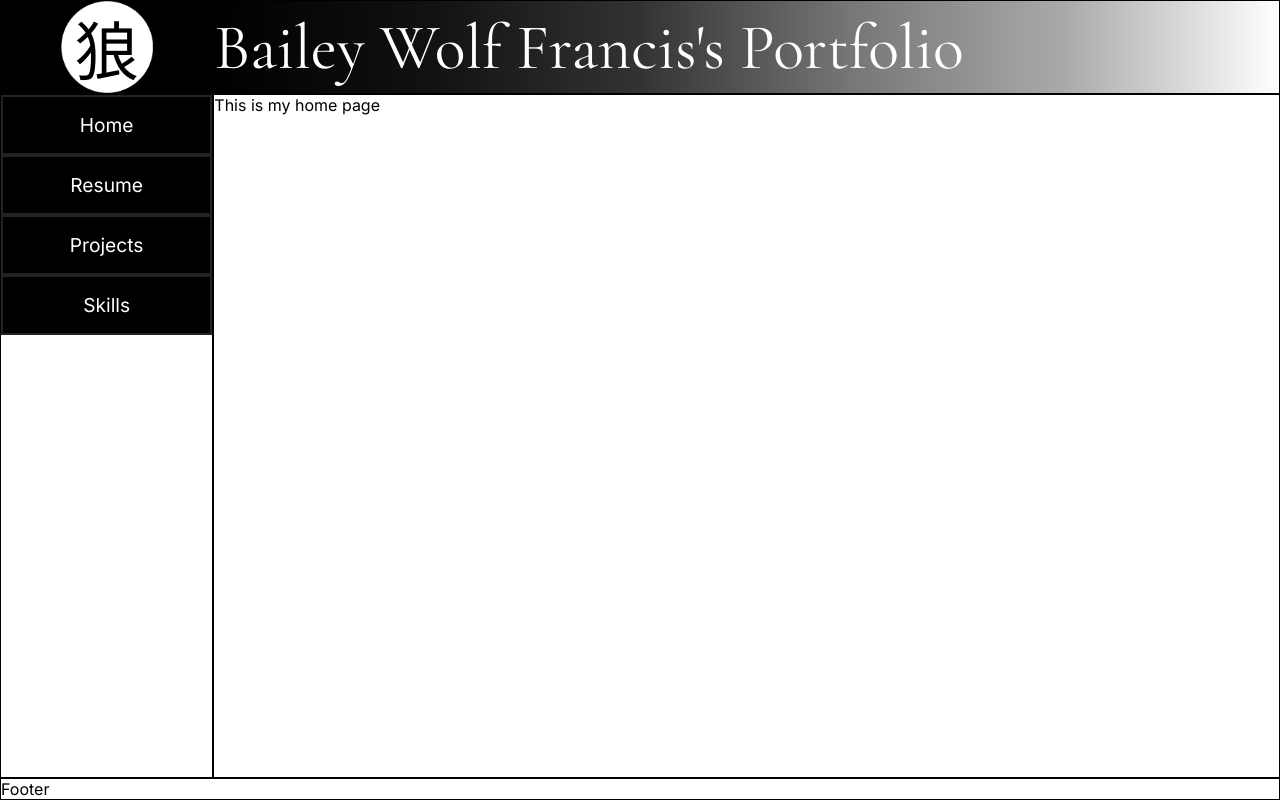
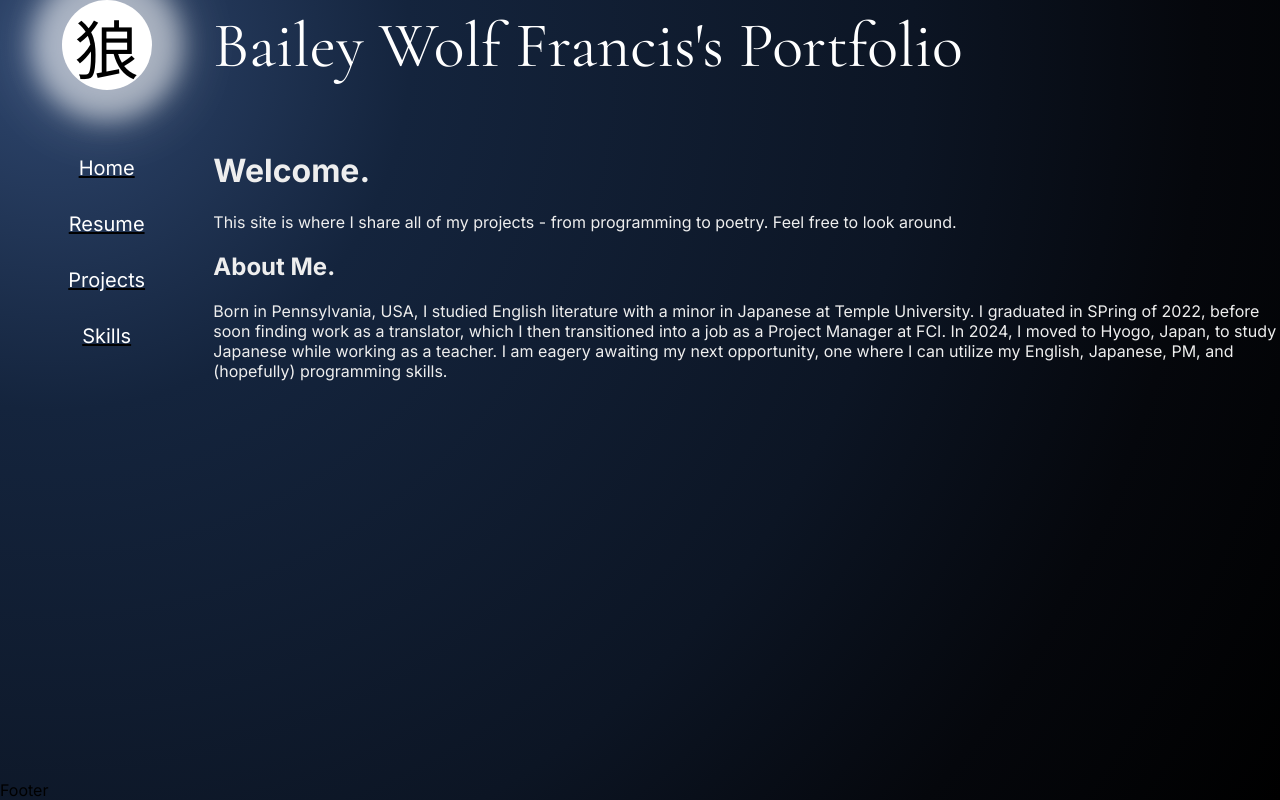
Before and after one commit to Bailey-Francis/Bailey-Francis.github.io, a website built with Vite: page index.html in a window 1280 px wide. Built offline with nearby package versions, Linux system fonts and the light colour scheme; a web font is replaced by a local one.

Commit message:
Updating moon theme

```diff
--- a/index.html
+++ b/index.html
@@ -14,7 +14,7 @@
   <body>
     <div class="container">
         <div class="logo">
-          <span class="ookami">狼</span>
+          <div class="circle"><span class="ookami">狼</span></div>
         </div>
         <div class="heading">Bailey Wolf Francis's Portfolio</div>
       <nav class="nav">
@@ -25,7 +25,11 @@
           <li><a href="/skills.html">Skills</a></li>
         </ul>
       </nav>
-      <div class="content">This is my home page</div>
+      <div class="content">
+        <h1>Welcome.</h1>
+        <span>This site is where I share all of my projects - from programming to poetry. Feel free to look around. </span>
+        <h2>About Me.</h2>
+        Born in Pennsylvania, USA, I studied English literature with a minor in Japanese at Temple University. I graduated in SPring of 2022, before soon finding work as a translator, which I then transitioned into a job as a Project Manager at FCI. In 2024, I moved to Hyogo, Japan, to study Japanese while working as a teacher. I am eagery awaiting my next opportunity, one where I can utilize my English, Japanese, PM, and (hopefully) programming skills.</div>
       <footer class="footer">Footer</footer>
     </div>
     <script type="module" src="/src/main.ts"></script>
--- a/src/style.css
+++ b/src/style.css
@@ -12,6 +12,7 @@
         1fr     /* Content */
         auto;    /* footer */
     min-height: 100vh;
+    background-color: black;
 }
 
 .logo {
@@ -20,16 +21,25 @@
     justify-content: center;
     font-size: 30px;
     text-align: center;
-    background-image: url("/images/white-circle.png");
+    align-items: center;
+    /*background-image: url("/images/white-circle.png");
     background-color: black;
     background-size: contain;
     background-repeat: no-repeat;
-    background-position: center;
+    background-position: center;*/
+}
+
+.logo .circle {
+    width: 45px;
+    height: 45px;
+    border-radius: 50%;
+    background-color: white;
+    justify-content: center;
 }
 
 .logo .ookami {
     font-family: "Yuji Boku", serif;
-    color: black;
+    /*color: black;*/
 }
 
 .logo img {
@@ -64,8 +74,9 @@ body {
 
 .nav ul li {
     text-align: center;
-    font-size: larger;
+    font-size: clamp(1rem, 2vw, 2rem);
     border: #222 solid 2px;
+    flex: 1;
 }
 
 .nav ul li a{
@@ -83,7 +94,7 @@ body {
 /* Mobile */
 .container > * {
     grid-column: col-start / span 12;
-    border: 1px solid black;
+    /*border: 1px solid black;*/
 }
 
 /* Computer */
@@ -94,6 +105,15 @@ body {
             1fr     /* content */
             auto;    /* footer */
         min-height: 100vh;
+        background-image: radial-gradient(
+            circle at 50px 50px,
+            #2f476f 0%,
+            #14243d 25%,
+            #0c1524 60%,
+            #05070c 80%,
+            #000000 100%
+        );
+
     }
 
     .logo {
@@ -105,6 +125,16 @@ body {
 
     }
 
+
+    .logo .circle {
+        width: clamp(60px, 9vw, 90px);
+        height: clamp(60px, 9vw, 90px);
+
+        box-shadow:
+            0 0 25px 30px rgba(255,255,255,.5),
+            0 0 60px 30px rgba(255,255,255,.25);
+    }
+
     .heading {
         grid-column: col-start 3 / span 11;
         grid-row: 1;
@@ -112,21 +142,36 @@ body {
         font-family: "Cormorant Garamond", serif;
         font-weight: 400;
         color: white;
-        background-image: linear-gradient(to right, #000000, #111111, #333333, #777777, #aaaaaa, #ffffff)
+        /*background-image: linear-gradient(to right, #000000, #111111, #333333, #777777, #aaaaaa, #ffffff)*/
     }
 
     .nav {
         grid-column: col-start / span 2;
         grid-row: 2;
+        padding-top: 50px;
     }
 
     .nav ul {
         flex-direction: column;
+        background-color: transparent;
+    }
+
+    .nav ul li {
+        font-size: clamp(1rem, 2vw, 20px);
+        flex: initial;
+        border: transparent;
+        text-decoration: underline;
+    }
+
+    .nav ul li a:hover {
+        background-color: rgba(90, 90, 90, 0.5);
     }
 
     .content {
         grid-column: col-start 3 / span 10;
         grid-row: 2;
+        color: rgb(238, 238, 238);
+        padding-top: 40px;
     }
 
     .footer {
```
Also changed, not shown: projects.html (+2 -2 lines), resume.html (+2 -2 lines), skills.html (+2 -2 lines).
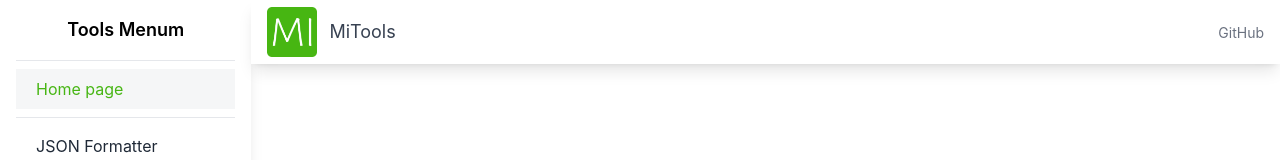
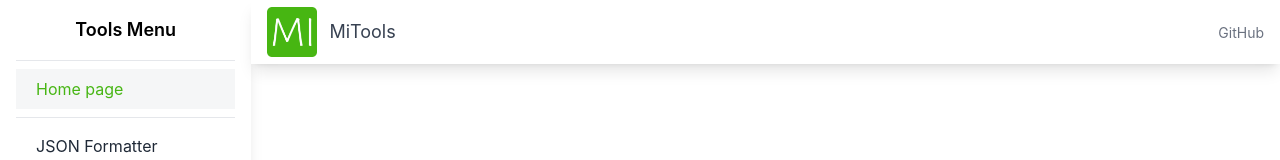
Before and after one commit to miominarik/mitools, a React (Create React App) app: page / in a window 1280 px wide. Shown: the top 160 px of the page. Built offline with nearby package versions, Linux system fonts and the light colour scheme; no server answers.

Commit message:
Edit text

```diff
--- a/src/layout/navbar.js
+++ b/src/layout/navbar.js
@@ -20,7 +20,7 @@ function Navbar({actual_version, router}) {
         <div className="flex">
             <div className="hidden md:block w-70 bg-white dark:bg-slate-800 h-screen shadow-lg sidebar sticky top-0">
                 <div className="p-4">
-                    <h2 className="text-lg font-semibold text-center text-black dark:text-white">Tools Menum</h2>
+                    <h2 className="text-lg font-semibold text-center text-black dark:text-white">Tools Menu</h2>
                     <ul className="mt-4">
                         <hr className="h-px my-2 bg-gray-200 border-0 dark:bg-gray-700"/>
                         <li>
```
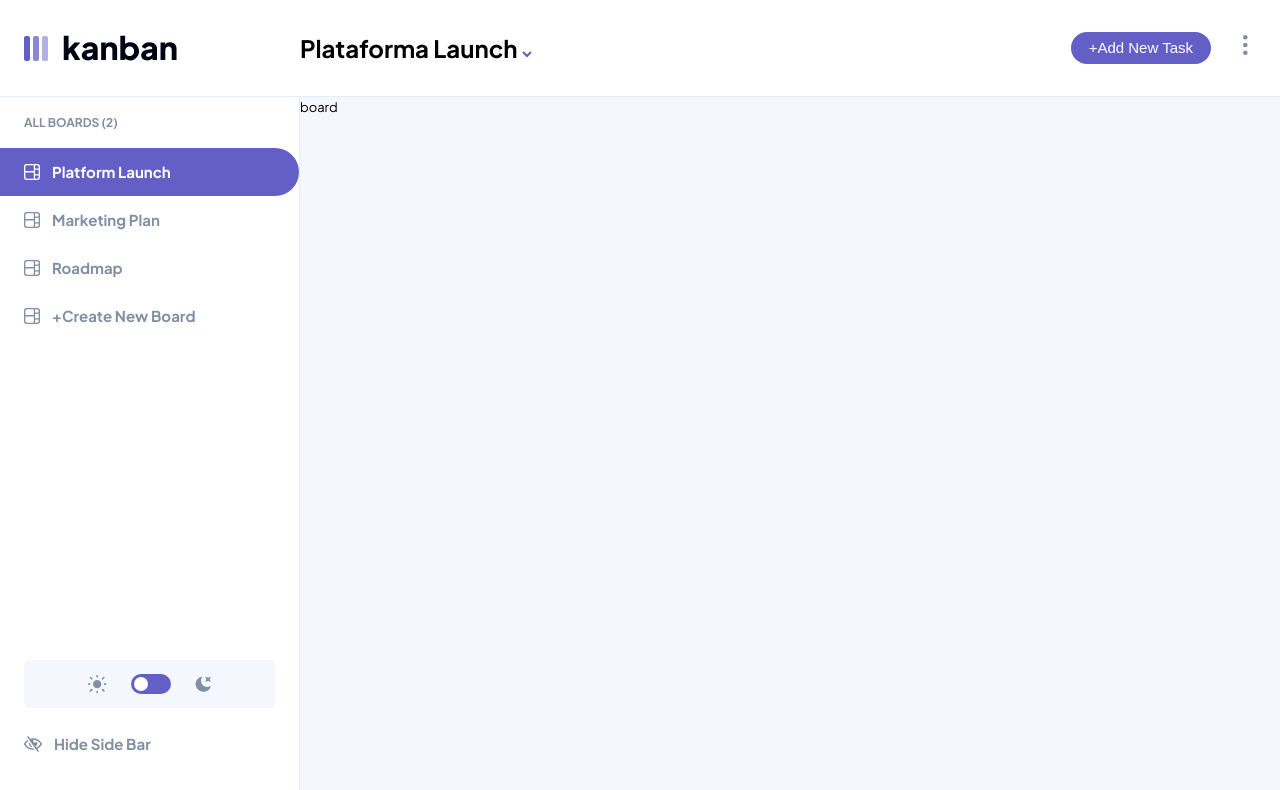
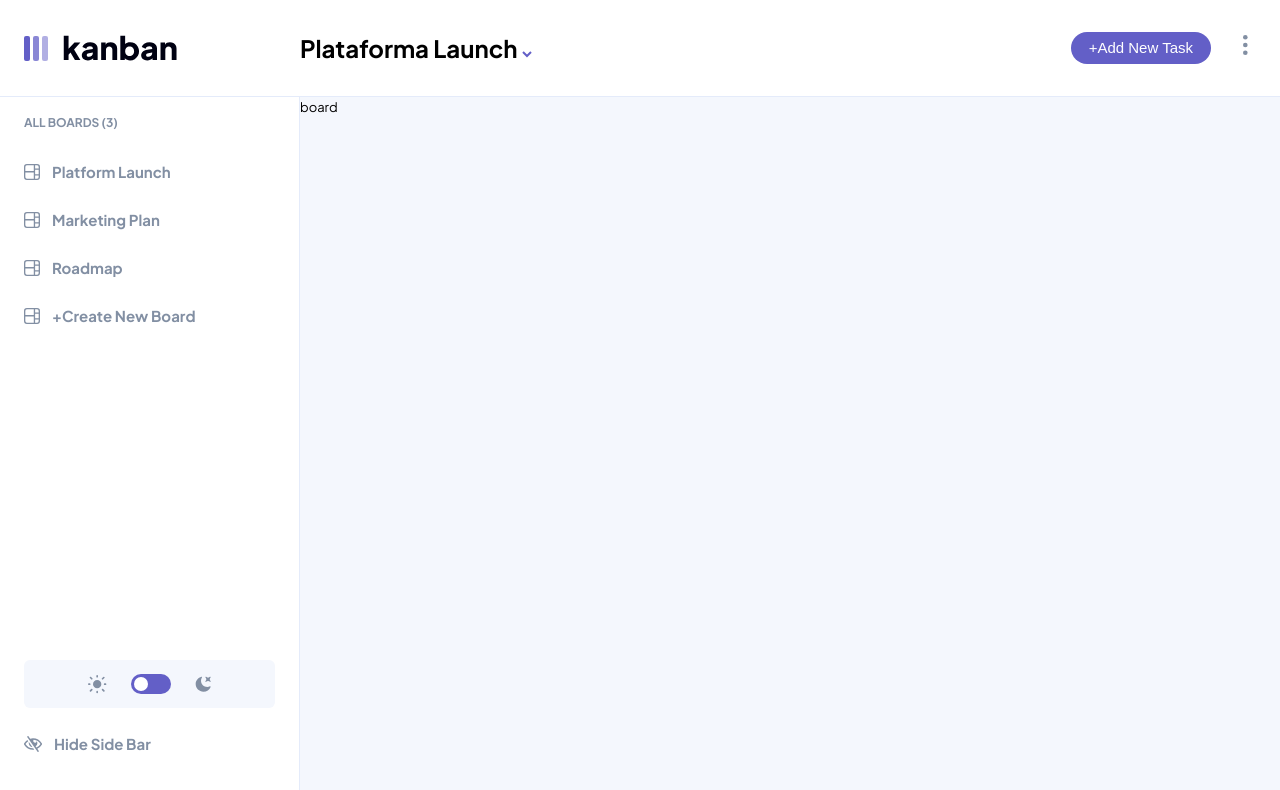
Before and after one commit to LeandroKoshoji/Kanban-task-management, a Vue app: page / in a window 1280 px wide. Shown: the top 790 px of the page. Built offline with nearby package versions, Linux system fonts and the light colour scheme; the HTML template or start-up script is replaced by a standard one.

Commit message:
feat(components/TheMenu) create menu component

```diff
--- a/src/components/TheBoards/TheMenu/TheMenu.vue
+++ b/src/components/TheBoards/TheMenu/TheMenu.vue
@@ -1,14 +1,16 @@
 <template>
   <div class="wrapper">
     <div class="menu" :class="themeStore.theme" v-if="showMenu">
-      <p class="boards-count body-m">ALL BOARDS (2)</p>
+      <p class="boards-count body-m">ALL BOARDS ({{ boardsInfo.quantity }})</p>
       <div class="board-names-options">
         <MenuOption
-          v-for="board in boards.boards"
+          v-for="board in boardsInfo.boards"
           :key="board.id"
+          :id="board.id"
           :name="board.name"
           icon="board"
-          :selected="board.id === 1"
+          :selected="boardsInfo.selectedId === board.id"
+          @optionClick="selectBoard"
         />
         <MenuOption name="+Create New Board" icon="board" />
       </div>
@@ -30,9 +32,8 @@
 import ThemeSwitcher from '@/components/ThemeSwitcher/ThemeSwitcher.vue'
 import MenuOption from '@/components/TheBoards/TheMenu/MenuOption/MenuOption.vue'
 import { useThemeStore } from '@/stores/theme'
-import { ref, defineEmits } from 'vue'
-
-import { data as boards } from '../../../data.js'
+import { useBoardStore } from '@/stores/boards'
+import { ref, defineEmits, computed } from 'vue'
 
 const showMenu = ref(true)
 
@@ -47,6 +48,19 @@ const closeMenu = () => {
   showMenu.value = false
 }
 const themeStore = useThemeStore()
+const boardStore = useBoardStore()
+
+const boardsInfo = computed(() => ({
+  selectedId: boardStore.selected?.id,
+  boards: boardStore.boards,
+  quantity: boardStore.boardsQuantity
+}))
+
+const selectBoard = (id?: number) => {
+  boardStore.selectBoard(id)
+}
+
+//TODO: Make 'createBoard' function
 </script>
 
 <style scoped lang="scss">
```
----------
> [Your task]: Drop every picture and repeat the rest of the entries exactly.

> [The completed task]:
Before and after one commit to Bailey-Francis/Bailey-Francis.github.io, a website built with Vite: page index.html in a window 1280 px wide. Built offline with nearby package versions, Linux system fonts and the light colour scheme; a web font is replaced by a local one.

Commit message:
Updating moon theme

```diff
--- a/index.html
+++ b/index.html
@@ -14,7 +14,7 @@
   <body>
     <div class="container">
         <div class="logo">
-          <span class="ookami">狼</span>
+          <div class="circle"><span class="ookami">狼</span></div>
         </div>
         <div class="heading">Bailey Wolf Francis's Portfolio</div>
       <nav class="nav">
@@ -25,7 +25,11 @@
           <li><a href="/skills.html">Skills</a></li>
         </ul>
       </nav>
-      <div class="content">This is my home page</div>
+      <div class="content">
+        <h1>Welcome.</h1>
+        <span>This site is where I share all of my projects - from programming to poetry. Feel free to look around. </span>
+        <h2>About Me.</h2>
+        Born in Pennsylvania, USA, I studied English literature with a minor in Japanese at Temple University. I graduated in SPring of 2022, before soon finding work as a translator, which I then transitioned into a job as a Project Manager at FCI. In 2024, I moved to Hyogo, Japan, to study Japanese while working as a teacher. I am eagery awaiting my next opportunity, one where I can utilize my English, Japanese, PM, and (hopefully) programming skills.</div>
       <footer class="footer">Footer</footer>
     </div>
     <script type="module" src="/src/main.ts"></script>
--- a/src/style.css
+++ b/src/style.css
@@ -12,6 +12,7 @@
         1fr     /* Content */
         auto;    /* footer */
     min-height: 100vh;
+    background-color: black;
 }
 
 .logo {
@@ -20,16 +21,25 @@
     justify-content: center;
     font-size: 30px;
     text-align: center;
-    background-image: url("/images/white-circle.png");
+    align-items: center;
+    /*background-image: url("/images/white-circle.png");
     background-color: black;
     background-size: contain;
     background-repeat: no-repeat;
-    background-position: center;
+    background-position: center;*/
+}
+
+.logo .circle {
+    width: 45px;
+    height: 45px;
+    border-radius: 50%;
+    background-color: white;
+    justify-content: center;
 }
 
 .logo .ookami {
     font-family: "Yuji Boku", serif;
-    color: black;
+    /*color: black;*/
 }
 
 .logo img {
@@ -64,8 +74,9 @@ body {
 
 .nav ul li {
     text-align: center;
-    font-size: larger;
+    font-size: clamp(1rem, 2vw, 2rem);
     border: #222 solid 2px;
+    flex: 1;
 }
 
 .nav ul li a{
@@ -83,7 +94,7 @@ body {
 /* Mobile */
 .container > * {
     grid-column: col-start / span 12;
-    border: 1px solid black;
+    /*border: 1px solid black;*/
 }
 
 /* Computer */
@@ -94,6 +105,15 @@ body {
             1fr     /* content */
             auto;    /* footer */
         min-height: 100vh;
+        background-image: radial-gradient(
+            circle at 50px 50px,
+            #2f476f 0%,
+            #14243d 25%,
+            #0c1524 60%,
+            #05070c 80%,
+            #000000 100%
+        );
+
     }
 
     .logo {
@@ -105,6 +125,16 @@ body {
 
     }
 
+
+    .logo .circle {
+        width: clamp(60px, 9vw, 90px);
+        height: clamp(60px, 9vw, 90px);
+
+        box-shadow:
+            0 0 25px 30px rgba(255,255,255,.5),
+            0 0 60px 30px rgba(255,255,255,.25);
+    }
+
     .heading {
         grid-column: col-start 3 / span 11;
         grid-row: 1;
@@ -112,21 +142,36 @@ body {
         font-family: "Cormorant Garamond", serif;
         font-weight: 400;
         color: white;
-        background-image: linear-gradient(to right, #000000, #111111, #333333, #777777, #aaaaaa, #ffffff)
+        /*background-image: linear-gradient(to right, #000000, #111111, #333333, #777777, #aaaaaa, #ffffff)*/
     }
 
     .nav {
         grid-column: col-start / span 2;
         grid-row: 2;
+        padding-top: 50px;
     }
 
     .nav ul {
         flex-direction: column;
+        background-color: transparent;
+    }
+
+    .nav ul li {
+        font-size: clamp(1rem, 2vw, 20px);
+        flex: initial;
+        border: transparent;
+        text-decoration: underline;
+    }
+
+    .nav ul li a:hover {
+        background-color: rgba(90, 90, 90, 0.5);
     }
 
     .content {
         grid-column: col-start 3 / span 10;
         grid-row: 2;
+        color: rgb(238, 238, 238);
+        padding-top: 40px;
     }
 
     .footer {
```
Also changed, not shown: projects.html (+2 -2 lines), resume.html (+2 -2 lines), skills.html (+2 -2 lines).
Before and after one commit to miominarik/mitools, a React (Create React App) app: page / in a window 1280 px wide. Shown: the top 160 px of the page. Built offline with nearby package versions, Linux system fonts and the light colour scheme; no server answers.

Commit message:
Edit text

```diff
--- a/src/layout/navbar.js
+++ b/src/layout/navbar.js
@@ -20,7 +20,7 @@ function Navbar({actual_version, router}) {
         <div className="flex">
             <div className="hidden md:block w-70 bg-white dark:bg-slate-800 h-screen shadow-lg sidebar sticky top-0">
                 <div className="p-4">
-                    <h2 className="text-lg font-semibold text-center text-black dark:text-white">Tools Menum</h2>
+                    <h2 className="text-lg font-semibold text-center text-black dark:text-white">Tools Menu</h2>
                     <ul className="mt-4">
                         <hr className="h-px my-2 bg-gray-200 border-0 dark:bg-gray-700"/>
                         <li>
```
Before and after one commit to LeandroKoshoji/Kanban-task-management, a Vue app: page / in a window 1280 px wide. Shown: the top 790 px of the page. Built offline with nearby package versions, Linux system fonts and the light colour scheme; the HTML template or start-up script is replaced by a standard one.

Commit message:
feat(components/TheMenu) create menu component

```diff
--- a/src/components/TheBoards/TheMenu/TheMenu.vue
+++ b/src/components/TheBoards/TheMenu/TheMenu.vue
@@ -1,14 +1,16 @@
 <template>
   <div class="wrapper">
     <div class="menu" :class="themeStore.theme" v-if="showMenu">
-      <p class="boards-count body-m">ALL BOARDS (2)</p>
+      <p class="boards-count body-m">ALL BOARDS ({{ boardsInfo.quantity }})</p>
       <div class="board-names-options">
         <MenuOption
-          v-for="board in boards.boards"
+          v-for="board in boardsInfo.boards"
           :key="board.id"
+          :id="board.id"
           :name="board.name"
           icon="board"
-          :selected="board.id === 1"
+          :selected="boardsInfo.selectedId === board.id"
+          @optionClick="selectBoard"
         />
         <MenuOption name="+Create New Board" icon="board" />
       </div>
@@ -30,9 +32,8 @@
 import ThemeSwitcher from '@/components/ThemeSwitcher/ThemeSwitcher.vue'
 import MenuOption from '@/components/TheBoards/TheMenu/MenuOption/MenuOption.vue'
 import { useThemeStore } from '@/stores/theme'
-import { ref, defineEmits } from 'vue'
-
-import { data as boards } from '../../../data.js'
+import { useBoardStore } from '@/stores/boards'
+import { ref, defineEmits, computed } from 'vue'
 
 const showMenu = ref(true)
 
@@ -47,6 +48,19 @@ const closeMenu = () => {
   showMenu.value = false
 }
 const themeStore = useThemeStore()
+const boardStore = useBoardStore()
+
+const boardsInfo = computed(() => ({
+  selectedId: boardStore.selected?.id,
+  boards: boardStore.boards,
+  quantity: boardStore.boardsQuantity
+}))
+
+const selectBoard = (id?: number) => {
+  boardStore.selectBoard(id)
+}
+
+//TODO: Make 'createBoard' function
 </script>
 
 <style scoped lang="scss">
```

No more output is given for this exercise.